◆ DIRECTIONS:
Whenever a line in this data holds the word "rilly", report that line in full.
··· DATA PROVIDED ···
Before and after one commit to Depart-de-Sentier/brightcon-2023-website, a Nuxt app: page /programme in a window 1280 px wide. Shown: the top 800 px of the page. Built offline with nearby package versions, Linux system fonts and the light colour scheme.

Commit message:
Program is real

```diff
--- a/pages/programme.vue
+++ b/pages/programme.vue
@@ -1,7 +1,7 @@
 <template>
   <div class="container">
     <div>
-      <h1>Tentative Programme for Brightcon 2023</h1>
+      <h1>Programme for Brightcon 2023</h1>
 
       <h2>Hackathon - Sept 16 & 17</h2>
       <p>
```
···
··· DATA PROVIDED ···
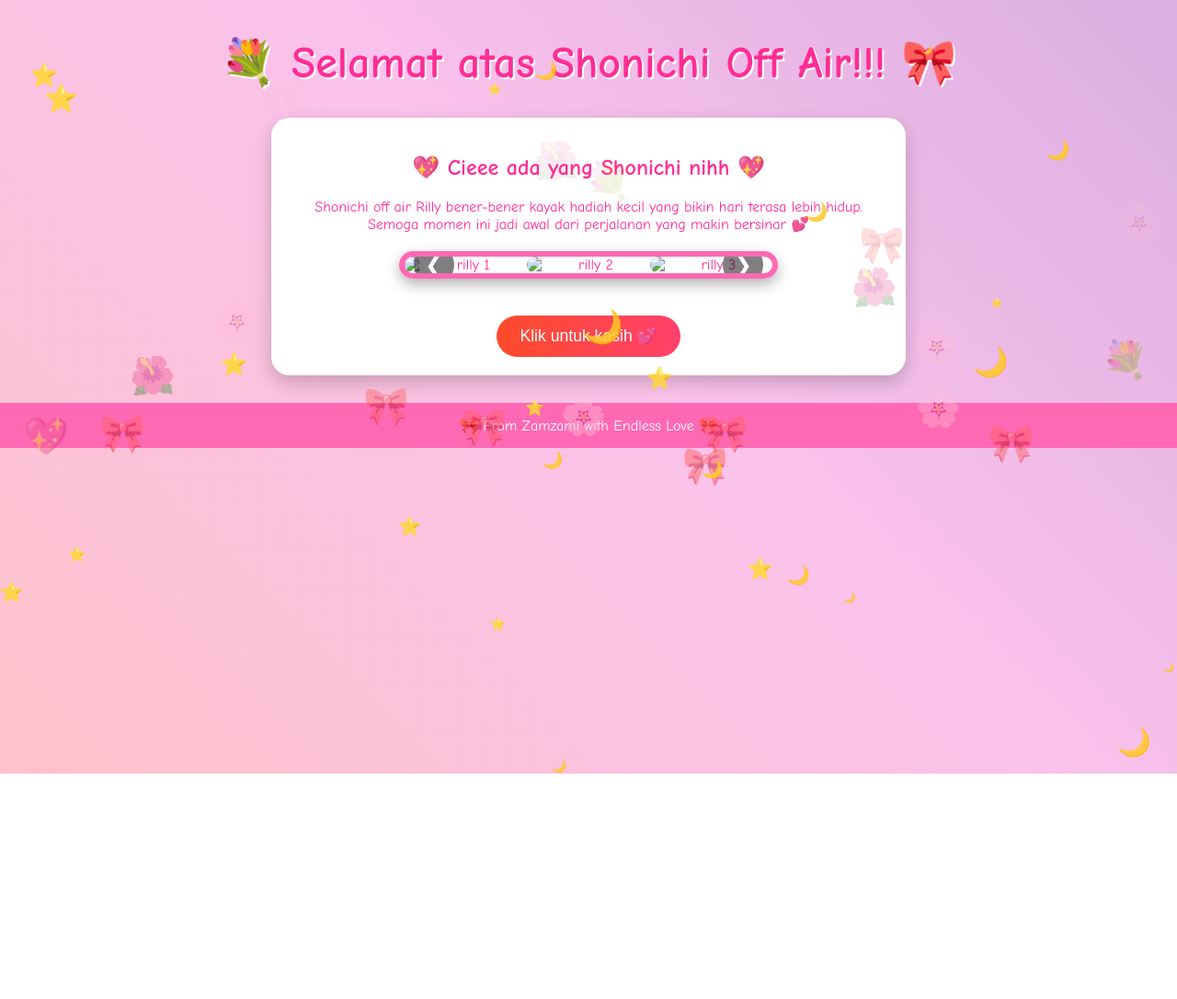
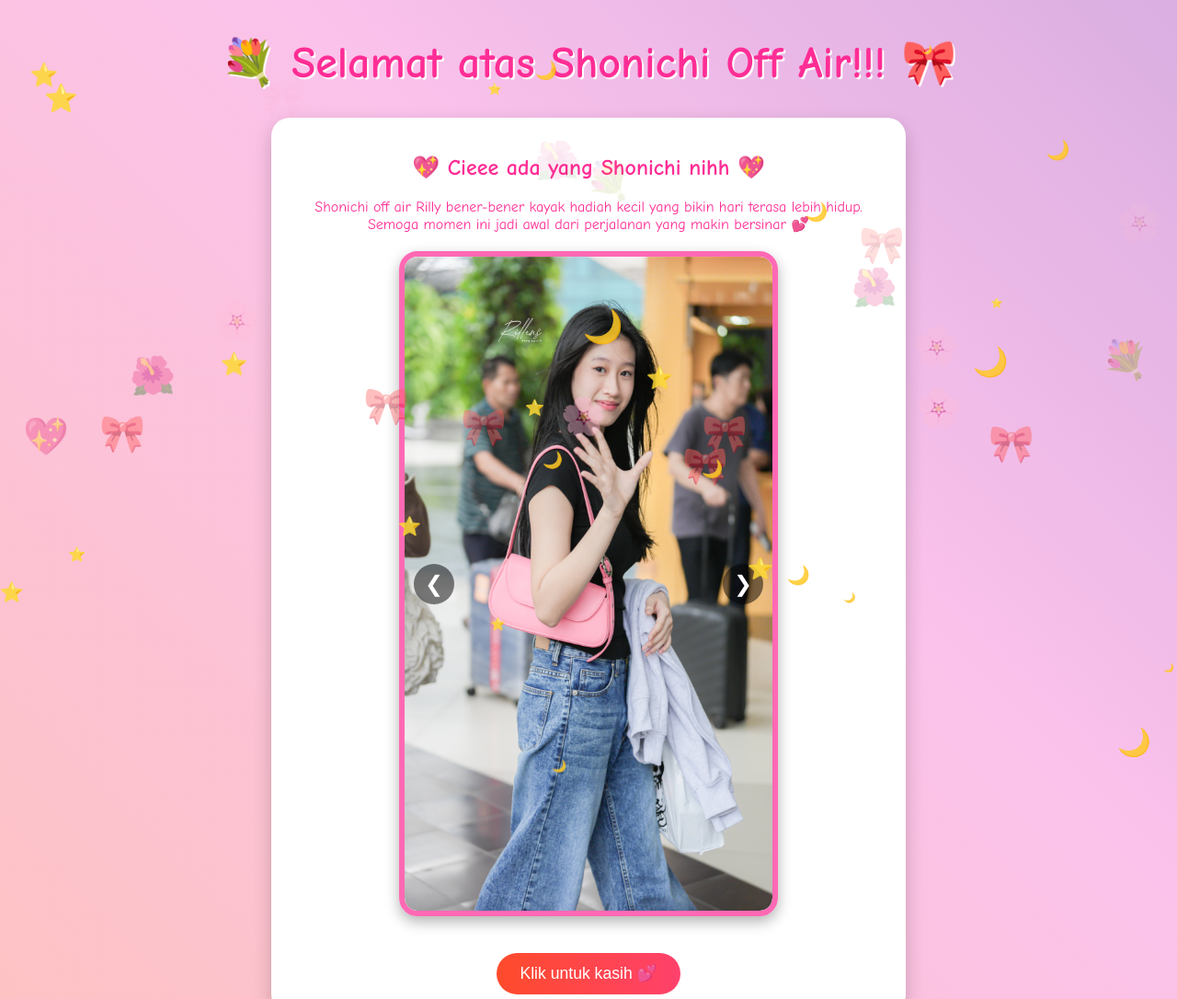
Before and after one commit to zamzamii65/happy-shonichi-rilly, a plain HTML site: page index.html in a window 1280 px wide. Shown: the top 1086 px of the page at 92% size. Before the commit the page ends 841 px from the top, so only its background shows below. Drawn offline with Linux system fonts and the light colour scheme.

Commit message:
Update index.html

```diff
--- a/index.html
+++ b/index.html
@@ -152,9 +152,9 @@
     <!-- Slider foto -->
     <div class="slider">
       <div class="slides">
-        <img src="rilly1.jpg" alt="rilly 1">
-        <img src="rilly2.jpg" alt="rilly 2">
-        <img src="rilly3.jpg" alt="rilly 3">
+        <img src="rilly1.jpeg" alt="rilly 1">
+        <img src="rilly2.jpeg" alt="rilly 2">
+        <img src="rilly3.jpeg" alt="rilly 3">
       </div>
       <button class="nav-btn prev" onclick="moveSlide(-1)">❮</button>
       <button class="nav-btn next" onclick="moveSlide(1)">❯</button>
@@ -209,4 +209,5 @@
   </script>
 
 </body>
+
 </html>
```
···
◆ RESPONSE TO THE TASK:
Before and after one commit to zamzamii65/happy-shonichi-rilly, a plain HTML site: page index.html in a window 1280 px wide. Shown: the top 1086 px of the page at 92% size. Before the commit the page ends 841 px from the top, so only its background shows below. Drawn offline with Linux system fonts and the light colour scheme.
-        <img src="rilly1.jpg" alt="rilly 1">
-        <img src="rilly2.jpg" alt="rilly 2">
-        <img src="rilly3.jpg" alt="rilly 3">
+        <img src="rilly1.jpeg" alt="rilly 1">
+        <img src="rilly2.jpeg" alt="rilly 2">
+        <img src="rilly3.jpeg" alt="rilly 3">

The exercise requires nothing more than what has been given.